And it looks like QE2 won’t be the end. Last week, Big Ben Bernanke said in an interview on 60 Minutes that the central bank could pull off QE3 and expand its 600 billion USD stimulus package further if data continues to fail to satisfy their expectations.
What piece of data is the Fed talking about? Hah, employment of course!
This time around, it appears that Fed officials turned their focus to the weak labor market. The Fed believes that, while the economy is indeed recovering, the pace is still too slow to prop up job growth. We saw just how weak the U.S. labor market is earlier this month, when the non-farm payrolls disappointed and came in terribly way below forecast.
But enough negativity for now. Let’s turn to how the Fed’s stance and take on the economy could possibly affect the U.S. dollar.
If you recall, the idea of QE2 was initially bearish for the dollar. In fact, the dollar was on a downhill road in the days leading to the Fed’s official announcement. But the minute the Fed announced its decision to take on further quantitative easing, investors turned bullish, and the dollar has been climbing since. Yesterday, we witnessed it gain ground yet again as the Fed reaffirmed its initial decision.
From the way the markets have reacted to all of this, it could be said that the negative aspects of QE2 have already been largely priced in the initial dollar selloff. Lately, we’ve also been seeing other themes, such as the European debt drama, dominate the markets and give the dollar a hand.
Hmm… Either I’m experiencing de ja vu, or I’ve seen this scenario before. Do you remember late last year, when the dollar had been losing, only for the European debt drama to take over and give the dollar a boost?

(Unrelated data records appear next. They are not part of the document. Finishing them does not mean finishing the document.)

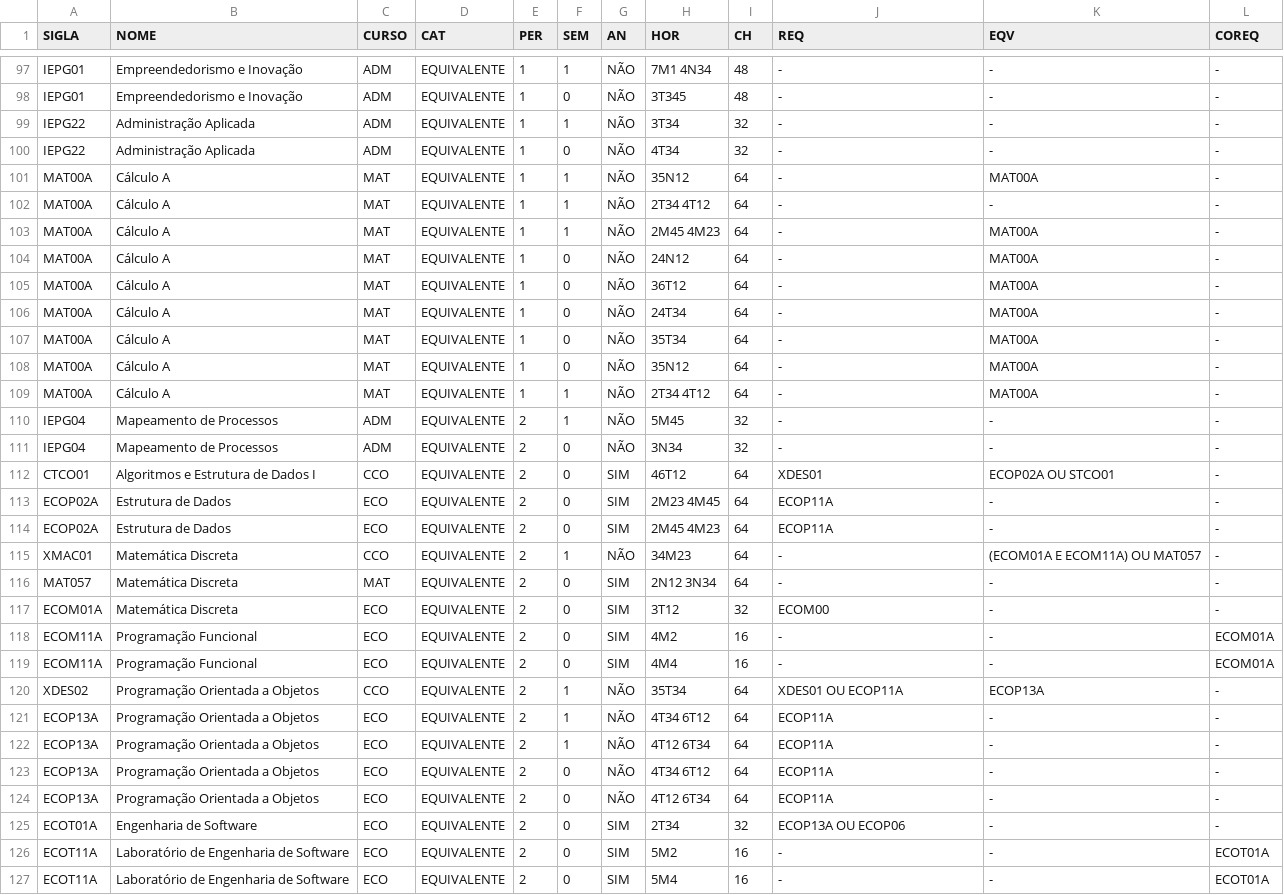
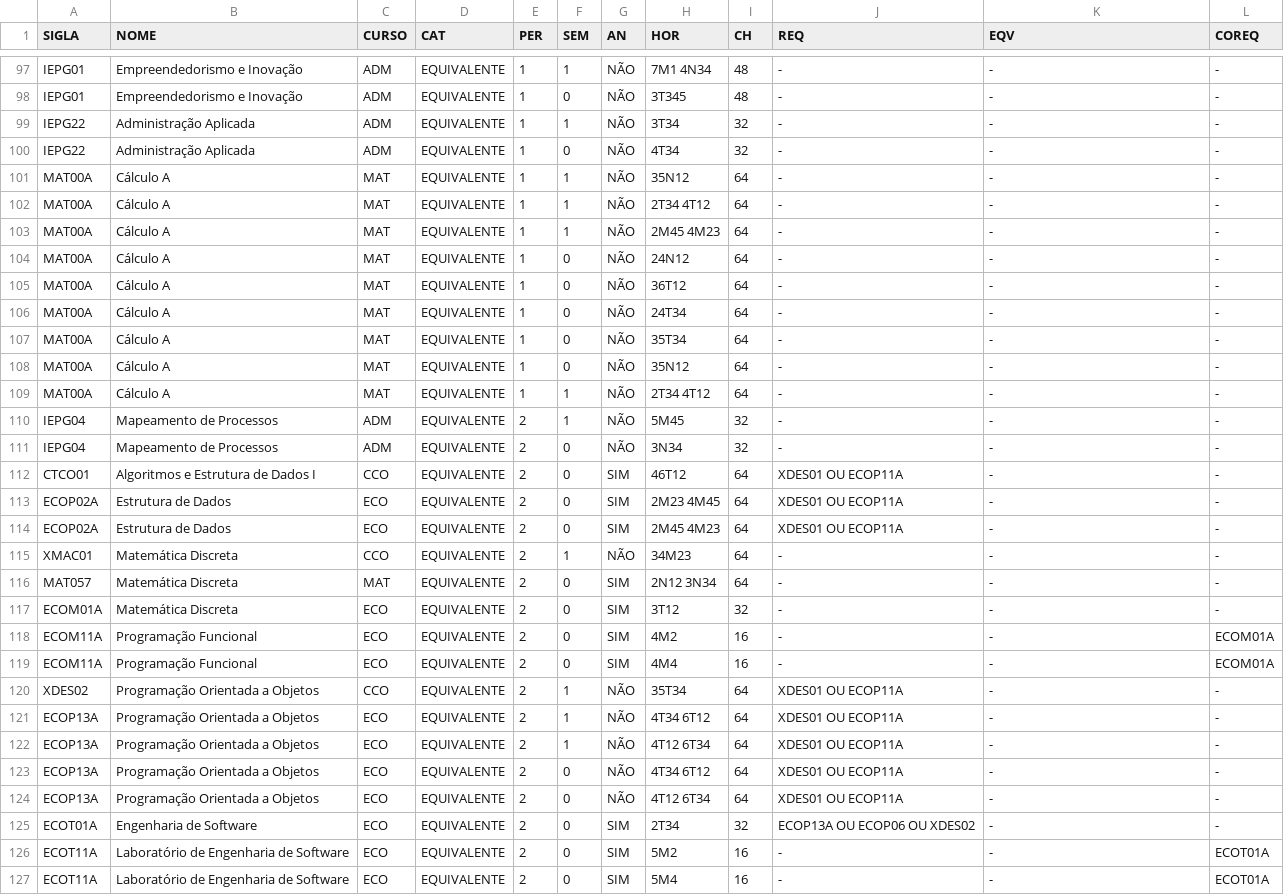
Before and after one commit to ViniciusVsV/AG-Trabalho, a CSV file: Datasets/DisciplinasSIN.csv, drawn as a sheet; only a part is shown, gaps mark what is left out; the diff covers the shown part only.

Commit message:
Finalizados os datasets

```diff
--- a/Datasets/DisciplinasSIN.csv
+++ b/Datasets/DisciplinasSIN.csv
@@ -100,27 +100,27 @@ IEPG22,Administração Aplicada,ADM,EQUIVALENTE,1,1,NÃO,3T34,32,-,-,-
 IEPG22,Administração Aplicada,ADM,EQUIVALENTE,1,0,NÃO,4T34,32,-,-,-
-MAT00A,Cálculo A,MAT,EQUIVALENTE,1,1,NÃO,35N12,64,-,MAT00A,-
+MAT00A,Cálculo A,MAT,EQUIVALENTE,1,1,NÃO,35N12,64,-,-,-
 MAT00A,Cálculo A,MAT,EQUIVALENTE,1,1,NÃO,2T34 4T12,64,-,-,-
-MAT00A,Cálculo A,MAT,EQUIVALENTE,1,1,NÃO,2M45 4M23,64,-,MAT00A,-
-MAT00A,Cálculo A,MAT,EQUIVALENTE,1,0,NÃO,24N12,64,-,MAT00A,-
-MAT00A,Cálculo A,MAT,EQUIVALENTE,1,0,NÃO,36T12,64,-,MAT00A,-
-MAT00A,Cálculo A,MAT,EQUIVALENTE,1,0,NÃO,24T34,64,-,MAT00A,-
-MAT00A,Cálculo A,MAT,EQUIVALENTE,1,0,NÃO,35T34,64,-,MAT00A,-
-MAT00A,Cálculo A,MAT,EQUIVALENTE,1,0,NÃO,35N12,64,-,MAT00A,-
-MAT00A,Cálculo A,MAT,EQUIVALENTE,1,1,NÃO,2T34 4T12,64,-,MAT00A,-
+MAT00A,Cálculo A,MAT,EQUIVALENTE,1,1,NÃO,2M45 4M23,64,-,-,-
+MAT00A,Cálculo A,MAT,EQUIVALENTE,1,0,NÃO,24N12,64,-,-,-
+MAT00A,Cálculo A,MAT,EQUIVALENTE,1,0,NÃO,36T12,64,-,-,-
+MAT00A,Cálculo A,MAT,EQUIVALENTE,1,0,NÃO,24T34,64,-,-,-
+MAT00A,Cálculo A,MAT,EQUIVALENTE,1,0,NÃO,35T34,64,-,-,-
+MAT00A,Cálculo A,MAT,EQUIVALENTE,1,0,NÃO,35N12,64,-,-,-
+MAT00A,Cálculo A,MAT,EQUIVALENTE,1,1,NÃO,2T34 4T12,64,-,-,-
 IEPG04,Mapeamento de Processos,ADM,EQUIVALENTE,2,1,NÃO,5M45,32,-,-,-
 IEPG04,Mapeamento de Processos,ADM,EQUIVALENTE,2,0,NÃO,3N34,32,-,-,-
-CTCO01,Algoritmos e Estrutura de Dados I,CCO,EQUIVALENTE,2,0,SIM,46T12,64,XDES01,ECOP02A OU STCO01,-
-ECOP02A,Estrutura de Dados,ECO,EQUIVALENTE,2,0,SIM,2M23 4M45,64,ECOP11A,-,-
-ECOP02A,Estrutura de Dados,ECO,EQUIVALENTE,2,0,SIM,2M45 4M23,64,ECOP11A,-,-
-XMAC01,Matemática Discreta,CCO,EQUIVALENTE,2,1,NÃO,34M23,64,-,(ECOM01A E ECOM11A) OU MAT057,-
+CTCO01,Algoritmos e Estrutura de Dados I,CCO,EQUIVALENTE,2,0,SIM,46T12,64,XDES01 OU ECOP11A,-,-
+ECOP02A,Estrutura de Dados,ECO,EQUIVALENTE,2,0,SIM,2M23 4M45,64,XDES01 OU ECOP11A,-,-
+ECOP02A,Estrutura de Dados,ECO,EQUIVALENTE,2,0,SIM,2M45 4M23,64,XDES01 OU ECOP11A,-,-
+XMAC01,Matemática Discreta,CCO,EQUIVALENTE,2,1,NÃO,34M23,64,-,-,-
 MAT057,Matemática Discreta,MAT,EQUIVALENTE,2,0,SIM,2N12 3N34,64,-,-,-
-ECOM01A,Matemática Discreta,ECO,EQUIVALENTE,2,0,SIM,3T12,32,ECOM00,-,-
+ECOM01A,Matemática Discreta,ECO,EQUIVALENTE,2,0,SIM,3T12,32,-,-,-
 ECOM11A,Programação Funcional,ECO,EQUIVALENTE,2,0,SIM,4M2,16,-,-,ECOM01A
 ECOM11A,Programação Funcional,ECO,EQUIVALENTE,2,0,SIM,4M4,16,-,-,ECOM01A
-XDES02,Programação Orientada a Objetos,CCO,EQUIVALENTE,2,1,NÃO,35T34,64,XDES01 OU ECOP11A,ECOP13A,-
-ECOP13A,Programação Orientada a Objetos,ECO,EQUIVALENTE,2,1,NÃO,4T34 6T12,64,ECOP11A,-,-
-ECOP13A,Programação Orientada a Objetos,ECO,EQUIVALENTE,2,1,NÃO,4T12 6T34,64,ECOP11A,-,-
-ECOP13A,Programação Orientada a Objetos,ECO,EQUIVALENTE,2,0,NÃO,4T34 6T12,64,ECOP11A,-,-
-ECOP13A,Programação Orientada a Objetos,ECO,EQUIVALENTE,2,0,NÃO,4T12 6T34,64,ECOP11A,-,-
-ECOT01A,Engenharia de Software,ECO,EQUIVALENTE,2,0,SIM,2T34,32,ECOP13A OU ECOP06,-,-
+XDES02,Programação Orientada a Objetos,CCO,EQUIVALENTE,2,1,NÃO,35T34,64,XDES01 OU ECOP11A,-,-
+ECOP13A,Programação Orientada a Objetos,ECO,EQUIVALENTE,2,1,NÃO,4T34 6T12,64,XDES01 OU ECOP11A,-,-
+ECOP13A,Programação Orientada a Objetos,ECO,EQUIVALENTE,2,1,NÃO,4T12 6T34,64,XDES01 OU ECOP11A,-,-
+ECOP13A,Programação Orientada a Objetos,ECO,EQUIVALENTE,2,0,NÃO,4T34 6T12,64,XDES01 OU ECOP11A,-,-
+ECOP13A,Programação Orientada a Objetos,ECO,EQUIVALENTE,2,0,NÃO,4T12 6T34,64,XDES01 OU ECOP11A,-,-
+ECOT01A,Engenharia de Software,ECO,EQUIVALENTE,2,0,SIM,2T34,32,ECOP13A OU ECOP06 OU XDES02,-,-
 ECOT11A,Laboratório de Engenharia de Software,ECO,EQUIVALENTE,2,0,SIM,5M2,16,-,-,ECOT01A
```
Also changed, not shown: 43 edited cells elsewhere in this file, Datasets/DisciplinasCCO.csv, 8 other files.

History looks like it’s repeating itself so far… Could this mean we’ll see a similar trend at the start of 2011?